I started off as a physicist, added a Masters in Remote Sensing, then wound up working in a photogrammetry and surveying department for a while, hence my love of mapping and aerial photo interpretation. Nowadays, I work in IT (mainly as a solutions architect), with a few sidelines.
I currently live in N4, London, and started mapping when I lived in E16, London, I am now slowly mapping the area where I am on foot with my GPS - a task that was a bit hairy at times in E16, but has got safer in N4. I'm trying to map buildings and points of interest as well as streets and street names, since I am interested in seeing even more detail in OpenStreetMap. I also take my GPS to log tracks anywhere else in the country I go.
I am also mapping parts of South Wales that I know. I grew up in Cardiff, and know the surrounding area well, so I am doing what I can to help.
- Garmin#GPS_60 - this is my current GPS, and it is a very good, basic, non-mapping GPS unit. It is rugged, reasonably accurate, has good connectivity options (USB and Serial/RS-232), is very reasonably priced, and has very, very good battery life - currently, I am getting around 25 hours out of a pair of AA NiMH rechargeable batteries in the unit. It also has an external antenna connector under a waterproof rubber flap, which enables an external GPS antenna to be connected to it for more accuracy (although this will drain the batteries faster). The only downside I find with the GPS60 is that it is slow to get an initial GPS fix
- Garmin#eTrex - I used a Garmin eTrex for many years from when they first came out. Very rugged, no frills and basic, generally not as well featured as the GPS 60, but for the price, it does everything it needs to.
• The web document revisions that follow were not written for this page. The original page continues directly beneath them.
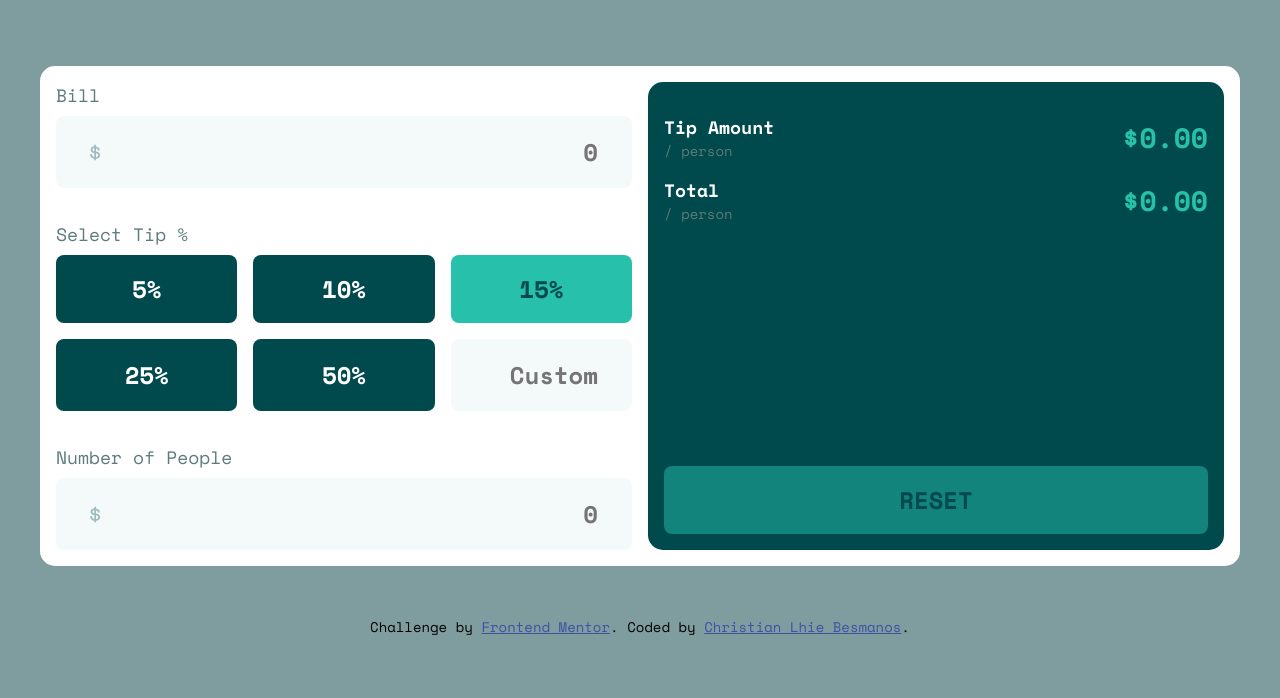
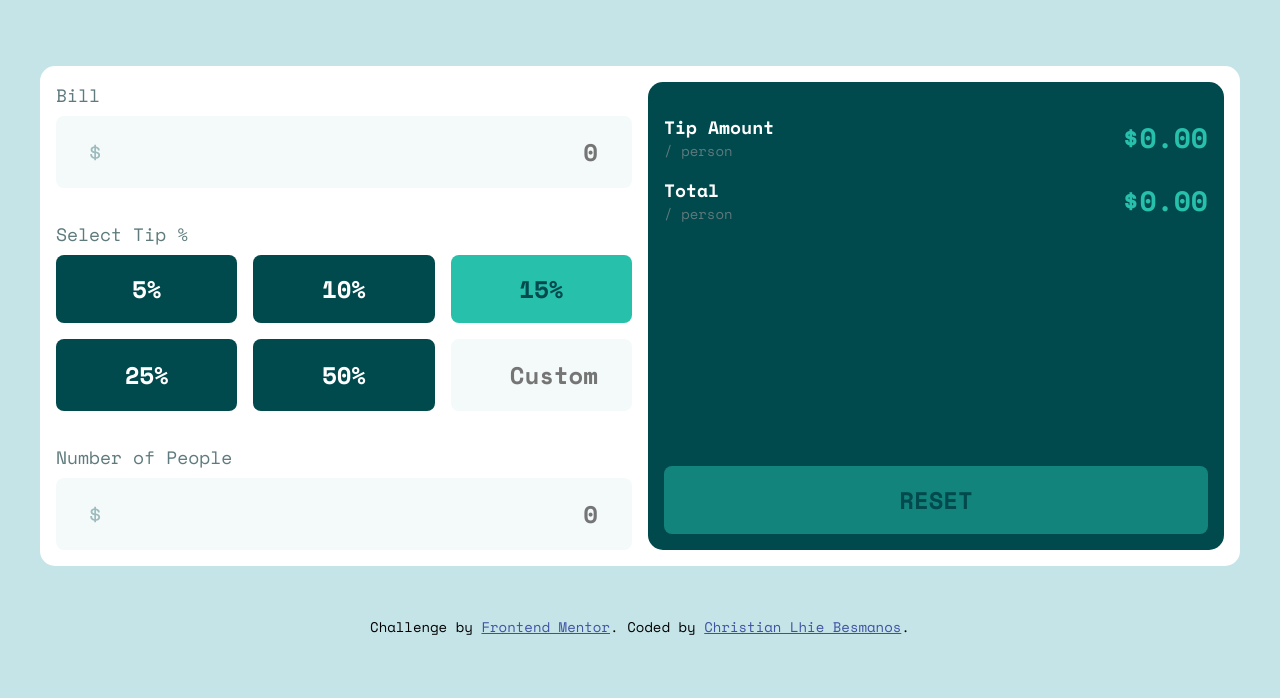
Before and after one commit to cellbesmanos/fm-tip-calculator, a plain HTML site: page index.html in a window 1280 px wide. Shown: the part 102-800 px from the top of the page. Drawn offline with nearby package versions, Linux system fonts and the light colour scheme.

Commit message:
Updated background color.

```diff
--- a/styles.css
+++ b/styles.css
@@ -37,7 +37,7 @@ html { font-size: 62.5%; }
 body {
   min-height: 100vh;
 
-  background-color: var(--cyan-dark);
+  background-color: var(--cyan-light);
 
   box-sizing: border-box;
 }
```
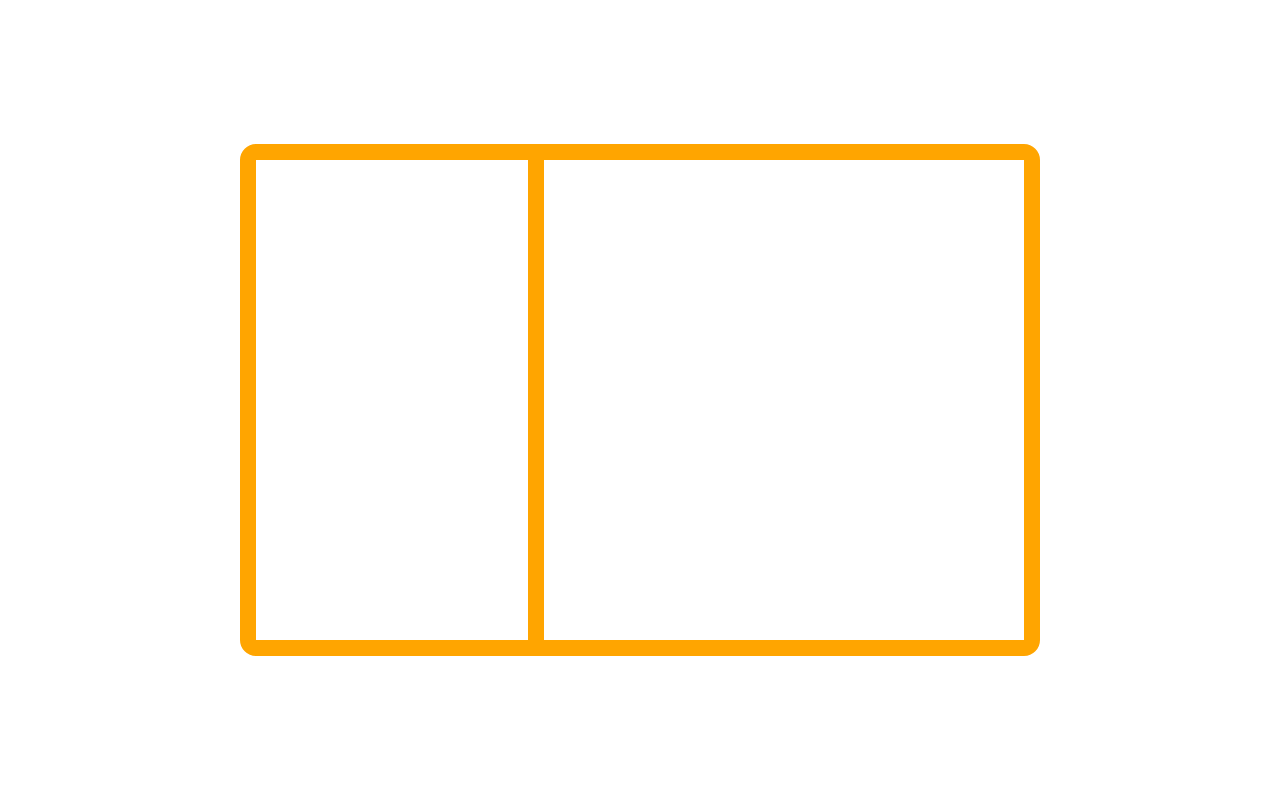
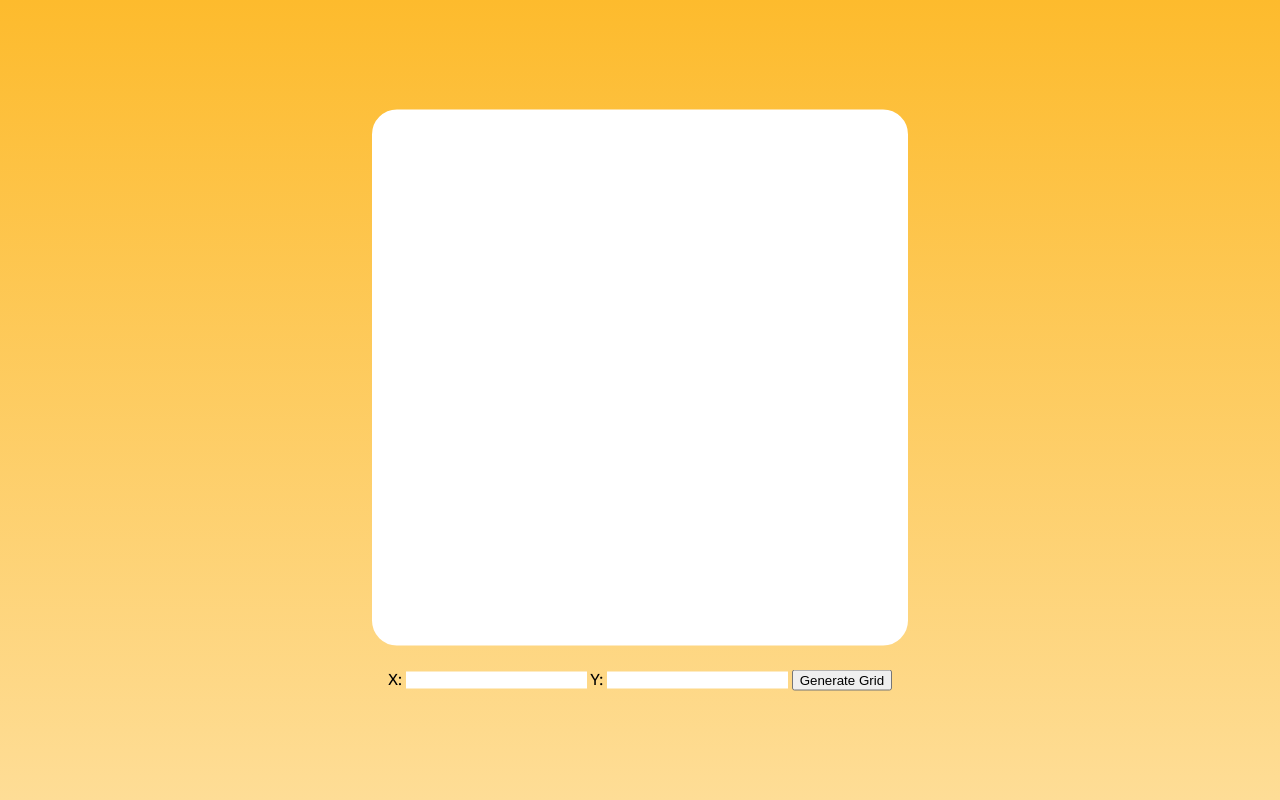
Before and after one commit to Dramura5088/Dramura5088.github.io, a plain HTML site: page index.html in a window 1280 px wide. Shown: the top 800 px of the page. Drawn offline with nearby package versions, Linux system fonts and the light colour scheme; a web font is replaced by a local one.

Commit message:
jobbade på saker ig
ye idk

```diff
--- a/index.html
+++ b/index.html
@@ -1,14 +1,27 @@
 <!DOCTYPE html>
 <html>
     <head>
-        <link href="https://fonts.googleapis.com/css2?family=Odibee+Sans&display=swap" rel="stylesheet">
+        <script src="https://ajax.googleapis.com/ajax/libs/jquery/3.6.0/jquery.min.js"></script>
+        <link rel="preconnect" href="https://fonts.googleapis.com">
+        <link rel="preconnect" href="https://fonts.gstatic.com" crossorigin>
+        <link href="https://fonts.googleapis.com/css2?family=Ubuntu&display=swap" rel="stylesheet">
         <link href="style.css" rel="stylesheet" type="text/css" />
         <script src="script.js"></script>
     </head>
     <body>
-        <div id = "holder">
-            <div id = "buttonHolder"></div>
-            <div id = "gridHolder"></div>
+        <div id="holder">
+            <div id="gridHolder">
+
+            </div>
+            <div id="buttonHolder">
+                <form id = "form">
+                    <label for="x">X: </label>
+                    <input type="number" id = "x" name ="x">
+                    <label for="y">Y: </label>
+                    <input type="number" id = "y" name ="y">
+                    <button id="GenerateGridForm"> Generate Grid </button>
+                </form>
+            </div>
         </div>
     </body>
 </html>
--- a/script.js
+++ b/script.js
@@ -0,0 +1,17 @@
+function GenerateGrid(){
+    //alert("it works"); It works.
+
+}
+
+class Tile {
+    constructor( x, y){
+        this.x = x;
+        this.y = y;
+    }
+}
+
+$( "#GenerateGridForm" ).click(function() { alert("no");
+    console.log( $( "#form" ).serializeArray() );
+    event.preventDefault();
+
+  });
--- a/style.css
+++ b/style.css
@@ -1,24 +1,22 @@
 :root {
+    font-family: 'Ubuntu', sans-serif;
     color: black;
     --main-colour: orange;
-    --second-colour: red;
+    --second-colour: white;
 }
 
 body {
     margin: 0px;
     min-width: 100vw;
-    min-height: 100vh;
+    min-height: 200vh;
+
+    background: rgb(255,255,255);
+    background: linear-gradient(0deg, rgba(255,255,255,1) 0%, rgba(253,187,45,1) 100%);
 }
 
 #holder {
-
-    min-height: 60vh;
-    max-height: 60vh;
-
     min-width: 60vw;
     max-width: 60vw;
-    border-radius: 1rem;
-    border: 2vh solid var(--main-colour);
 
     margin: 0;
     position: absolute;
@@ -28,26 +26,34 @@ body {
     transform: translate(-50%, -50%);
 
     display: flex;
-    flex-direction: row;
-    justify-content: flex-end;
+    flex-direction: column;
+    align-items: center;
 }
 
 #gridHolder {
-    min-height: 60vh;
-    max-height: 60vh;
+    height: 40vw;
+    width: 40vw;
 
-    min-width: 60vh;
-    max-width: 60vh;
+    border:white solid 1vw;
+    border-radius: 25px;
 
-    margin: 0px;
-    border-left: 2vh solid var(--main-colour);
-    background-color: var(white);
+    background-color: white;
+    justify-self: center;
+    margin-bottom: 3vh;
 }
 
-#buttonHolder {
-    min-height: 20vh;
-    max-height: 20vh;
+#buttonHolder{
+    margin:auto;
+}
 
-    min-width: 20vw;
-    max-width: 20vw;
+input{
+    border:none;
 }
+
+.row{
+
+}
+
+.column{
+
+}
```
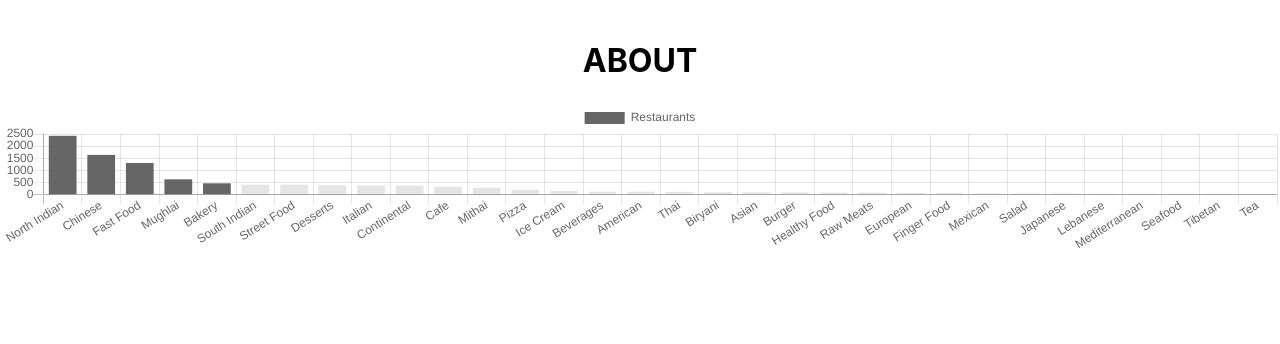
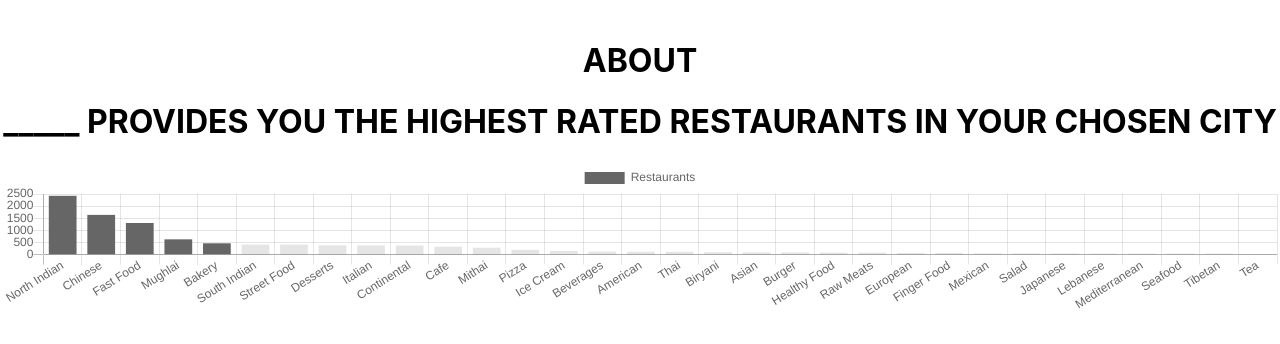
Before and after one commit to bowenbride/sjyamr-3d-hackathon, a React (Create React App) app in the folder client/: page / in a window 1280 px wide. Shown: the top 344 px of the page. Built offline with nearby package versions, Linux system fonts and the light colour scheme.

Commit message:
Initial push

```diff
--- a/client/src/components/home/Hero.js
+++ b/client/src/components/home/Hero.js
@@ -9,6 +9,9 @@ export default class Hero extends Component {
                         <img className="hero__topbar--img"/>
                         <h1 className="hero__topbar--about">ABOUT</h1>
                     </div>
+                    <div className="hero__headers">
+                        <h1>_____ PROVIDES YOU THE HIGHEST RATED RESTAURANTS IN YOUR CHOSEN CITY</h1>
+                    </div>
                 </div>
             </div>
         )
```
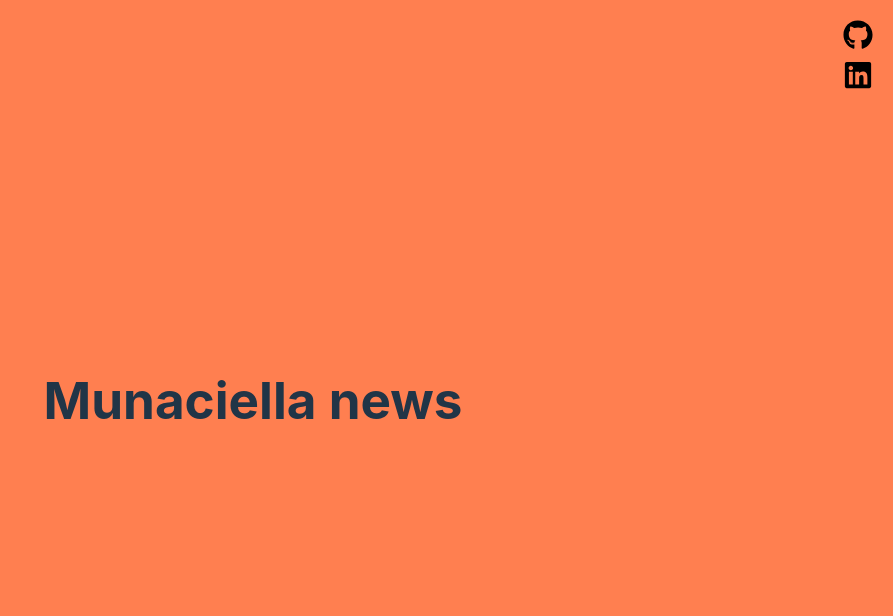
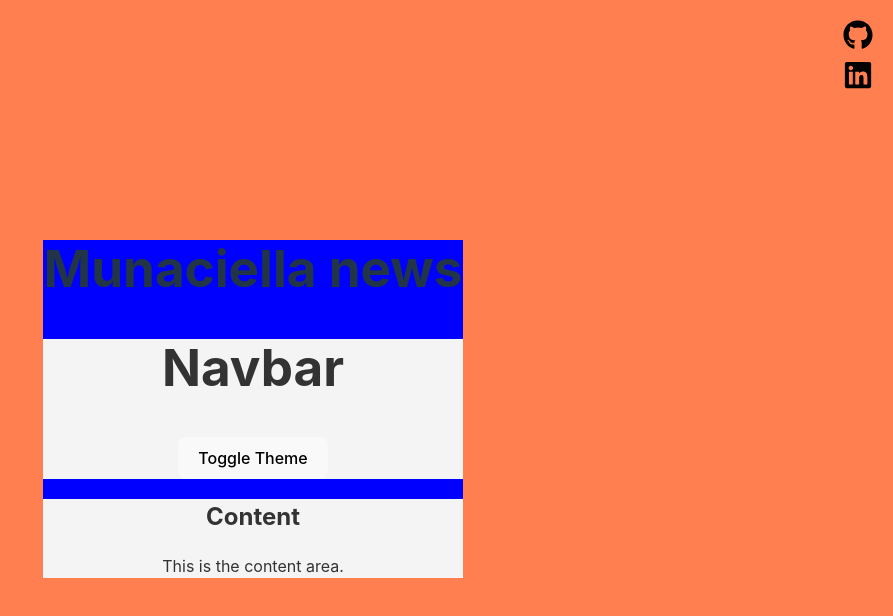
Before and after one commit to munaciella/personal-portfolio, a React (Vite) app: page / in a window 1280 px wide. Before the commit this address had no page. Shown: the top 616 px of the page, without its empty margins (387-1280 px from the left). Built offline with nearby package versions, Linux system fonts and the light colour scheme.

Commit message:
add toggle theme

```diff
--- a/src/App.css
+++ b/src/App.css
@@ -23,3 +23,7 @@ body {
     animation: logo-spin infinite 20s linear;
   }
 }
+
+.App {
+  background-color: blue;
+}
--- a/src/App.tsx
+++ b/src/App.tsx
@@ -1,15 +1,22 @@
-// import * as React from "react";
+import React from "react";
 import './App.css';
 import { BrowserRouter, Routes, Route } from 'react-router-dom';
 import Header from './Components/Header/Header';
 import GitHub from './Components/GitHub/GitHub';
 import LinkedIn from './Components/LinkedIn/LinkedIn';
+import { ThemeProvider } from "./Components/ThemeContext/ThemeContext";
+import Navbar from "./Components/NavBar/NavBar";
+import Content from "./Components/Content/Content";
 
-function App() {
+
+const App: React.FC = () => {
   return (
     <>
+    <ThemeProvider>
+    <div className="App">
     <BrowserRouter>
       <Header/>
+        <Navbar />
       <GitHub/>
       <LinkedIn/>
       <Routes>
@@ -17,6 +24,9 @@ function App() {
         {/* path="/" element={<Header/>}/> */}
       </Routes>
       </BrowserRouter>
+        <Content />
+      </div>
+    </ThemeProvider>
     </>
   );
 }
--- /dev/null
+++ b/src/Components/Content/Content.tsx
@@ -0,0 +1,15 @@
+import React from 'react';
+import { useTheme } from '../ThemeContext/ThemeContext';
+
+const Content: React.FC = () => {
+    const { theme } = useTheme();
+
+    return (
+      <div style={{ background: theme === 'dark' ? '#333' : '#f4f4f4', color: theme === 'dark' ? '#fff' : '#333' }}>
+        <h2>Content</h2>
+        <p>This is the content area.</p>
+      </div>
+    );
+  };
+
+  export default Content;
--- /dev/null
+++ b/src/Components/NavBar/NavBar.tsx
@@ -0,0 +1,15 @@
+import React from 'react';
+import { useTheme } from '../ThemeContext/ThemeContext';
+
+const Navbar: React.FC = () => {
+  const { theme, toggleTheme } = useTheme();
+
+  return (
+    <nav style={{ backgroundColor: theme === 'dark' ? '#333' : '#f4f4f4', color: theme === 'dark' ? '#fff' : '#333' }}>
+      <h1>Navbar</h1>
+      <button onClick={toggleTheme}>Toggle Theme</button>
+    </nav>
+  );
+};
+
+export default Navbar;
--- /dev/null
+++ b/src/Components/ThemeContext/ThemeContext.tsx
@@ -0,0 +1,37 @@
+import './ThemeContext.css'
+import React, { createContext, useState, useContext } from 'react';
+
+type Theme = 'light' | 'dark';
+interface ThemeContextProps {
+    theme: Theme;
+    toggleTheme: () => void;
+}
+
+interface ThemeProviderProps {
+    children: React.ReactNode;
+  }
+
+const ThemeContext = createContext<ThemeContextProps | undefined>(undefined);
+
+export const useTheme = () => {
+    const context = useContext(ThemeContext);
+    if (!context) {
+      throw new Error('useTheme must be used within a ThemeProvider');
+    }
+    return context;
+  };
+
+  // Theme provider component
+  export const ThemeProvider: React.FC<ThemeProviderProps> = ({ children }) => {
+    const [theme, setTheme] = useState<Theme>('light');
+
+    const toggleTheme = () => {
+      setTheme(prevTheme => (prevTheme === 'light' ? 'dark' : 'light'));
+    };
+
+    return (
+      <ThemeContext.Provider value={{ theme, toggleTheme }}>
+        {children}
+      </ThemeContext.Provider>
+    );
+  };
```
Also changed, not shown: src/Components/Content/Content.css (added), src/Components/NavBar/NavBar.css (added), src/Components/ThemeContext/ThemeContext.css (added).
- Garmin GPSMAP 60CS - absolutely brilliant GPS, which might explain why I had it nicked.
- Youngtech Bluetooth GPS together with a HP iPaq and a Nokia N73 phone - The bluetooth GPS is excellent - using a SIRFStar III chipset, and getting a GPS fix rapidly, but the iPaq that I wanted to use it with has got a Bluetooth Device Manager which kept failing, which made it useless for logging GPS data, and I just didn't find the various software for the Nokia N73 phone to be ideal for the task, but then again, the Nokia N73 is a phone first, and not a GPS unit.
- Apple iPhone 3G - Whilst I've not used the iPhone seriously for mapping, I have found so far, that the iPhone 3G seems to be more accurate than my Garmin GPS 60, both in city and countryside environments.
A few tips (based on practice)
The first thing to do is to clear the track log to have a nice clean set of data to download afterwards.
For logging for OpenStreetMap, I set the GPS 60 to log data at 1 second intervals. I then mark a waypoint at the start of my track, and use the averaging function on the GPS 60 to try and get a more accurate GPS fix to start. The length of time varies, sometimes I'll let it average for around 30 seconds, sometimes it can be 400 to 500 seconds.
Another thing to bear in mind, is that if you don't pull out the GPX data from the Garmin GPS60 whilst it is still an active log, then it discards the time and date information, meaning you can't upload the data to OpenStreetMap.
I usually carry a digital camera around with me when out and about, as I am starting to play with geo tagging my images. Most of the time, I just carry a compact digital camera (a Fuji F610), which I synchronise the time with the GPS.